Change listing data
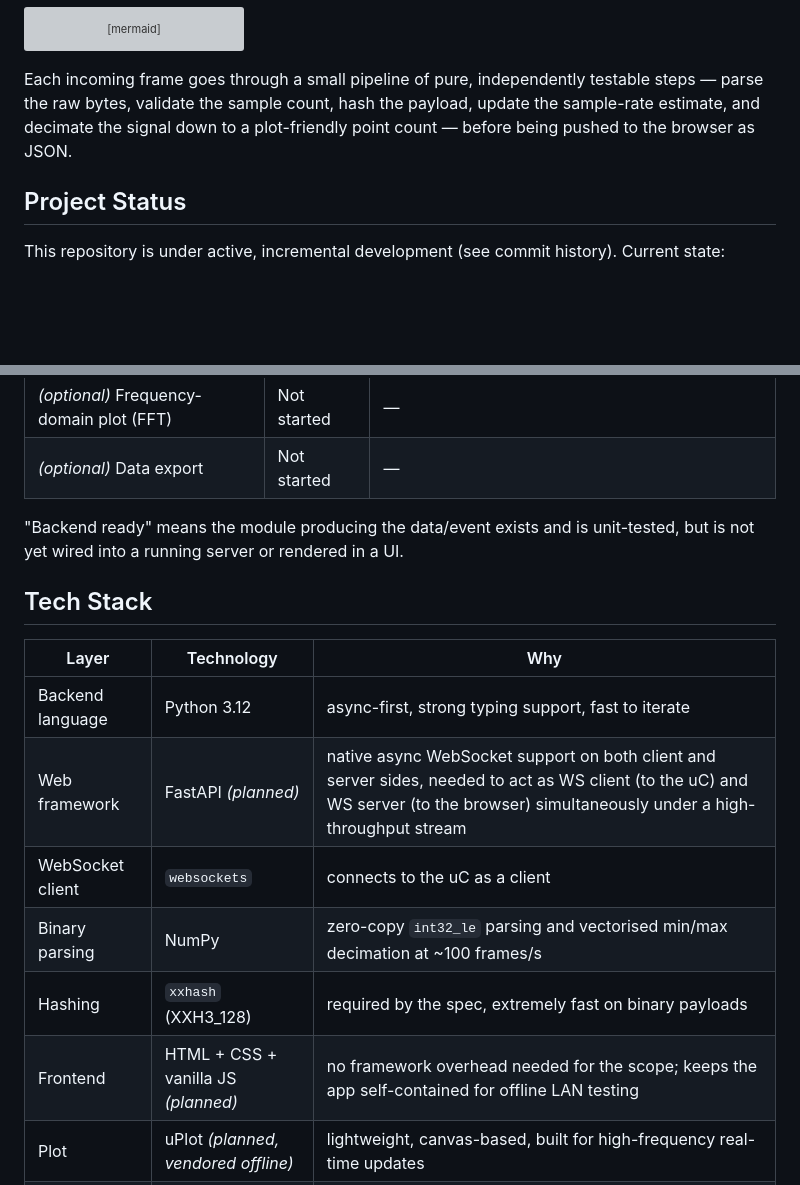
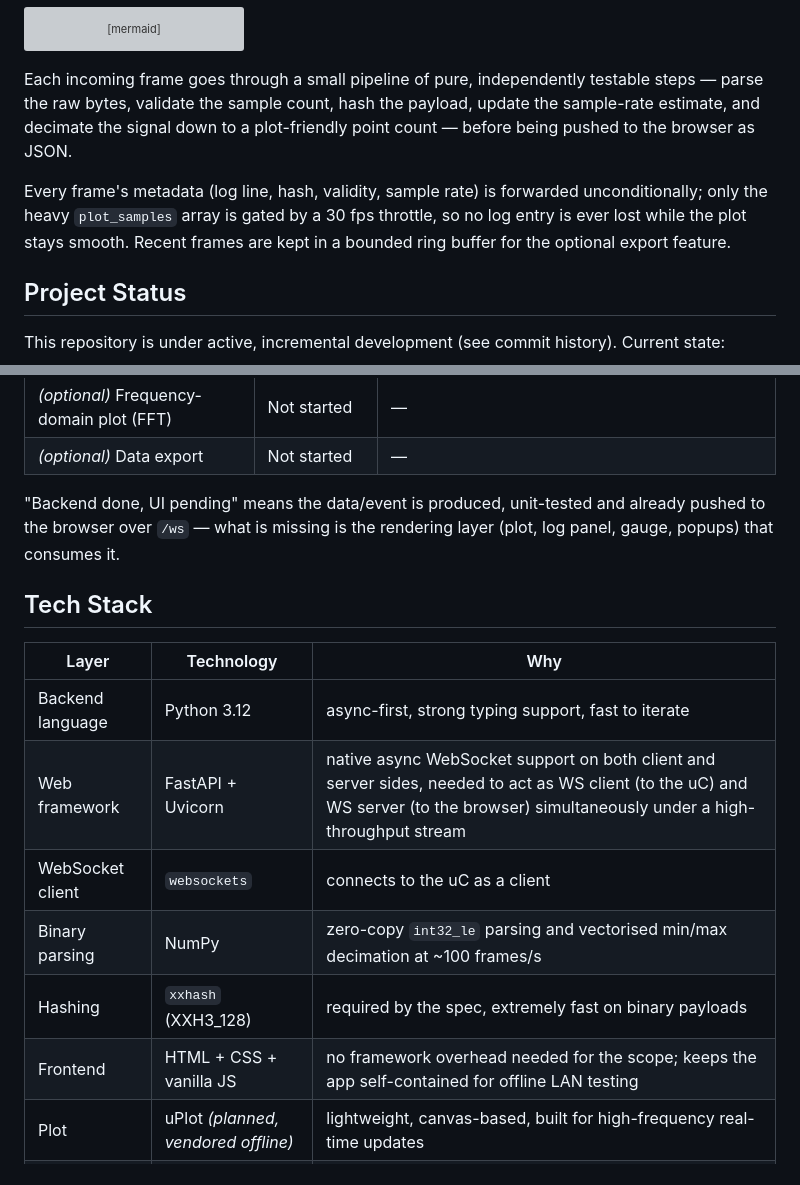
Before and after one commit to duduvpereira/SensorMonitorTII, a Markdown page: README.md, 2 parts joined by grey strips. Rendered like a GitHub page; blank space fills up the shorter version; grey boxes are pictures that could not be loaded.

```diff
--- a/README.md
+++ b/README.md
@@ -81,6 +81,11 @@ testable steps — parse the raw bytes, validate the sample count, hash the
 payload, update the sample-rate estimate, and decimate the signal down to a
 plot-friendly point count — before being pushed to the browser as JSON.
 
+Every frame's metadata (log line, hash, validity, sample rate) is forwarded
+unconditionally; only the heavy `plot_samples` array is gated by a 30 fps
+throttle, so no log entry is ever lost while the plot stays smooth. Recent
+frames are kept in a bounded ring buffer for the optional export feature.
+
 ## Project Status
 
 This repository is under active, incremental development (see commit
@@ -138,19 +149,20 @@ Mapping the challenge's mandatory requirements to their implementation status:
 | *(optional)* Frequency-domain plot (FFT) | Not started | — |
 | *(optional)* Data export | Not started | — |
 
-"Backend ready" means the module producing the data/event exists and is
-unit-tested, but is not yet wired into a running server or rendered in a UI.
+"Backend done, UI pending" means the data/event is produced, unit-tested and
+already pushed to the browser over `/ws` — what is missing is the rendering
+layer (plot, log panel, gauge, popups) that consumes it.
 
 ## Tech Stack
 
 | Layer | Technology | Why |
 |---|---|---|
 | Backend language | Python 3.12 | async-first, strong typing support, fast to iterate |
-| Web framework | FastAPI *(planned)* | native async WebSocket support on both client and server sides, needed to act as WS client (to the uC) and WS server (to the browser) simultaneously under a high-throughput stream |
+| Web framework | FastAPI + Uvicorn | native async WebSocket support on both client and server sides, needed to act as WS client (to the uC) and WS server (to the browser) simultaneously under a high-throughput stream |
 | WebSocket client | `websockets` | connects to the uC as a client |
 | Binary parsing | NumPy | zero-copy `int32_le` parsing and vectorised min/max decimation at ~100 frames/s |
 | Hashing | `xxhash` (XXH3_128) | required by the spec, extremely fast on binary payloads |
-| Frontend | HTML + CSS + vanilla JS *(planned)* | no framework overhead needed for the scope; keeps the app self-contained for offline LAN testing |
+| Frontend | HTML + CSS + vanilla JS | no framework overhead needed for the scope; keeps the app self-contained for offline LAN testing |
 | Plot | uPlot *(planned, vendored offline)* | lightweight, canvas-based, built for high-frequency real-time updates |
 | Testing | pytest, pytest-asyncio, pytest-cov | unit + async pipeline testing with coverage |
 | Static analysis | ruff | fast linting, single tool for style + common bugs |
```
Also changed, not shown: other parts of README.md (+72 -16 lines).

* DIRECTIONS FOR THIS TASK:
Return each line of the records above in which the word "planned" occurs.

* TASK RESULT:
-| Web framework | FastAPI *(planned)* | native async WebSocket support on both client and server sides, needed to act as WS client (to the uC) and WS server (to the browser) simultaneously under a high-throughput stream |
-| Frontend | HTML + CSS + vanilla JS *(planned)* | no framework overhead needed for the scope; keeps the app self-contained for offline LAN testing |
 | Plot | uPlot *(planned, vendored offline)* | lightweight, canvas-based, built for high-frequency real-time updates |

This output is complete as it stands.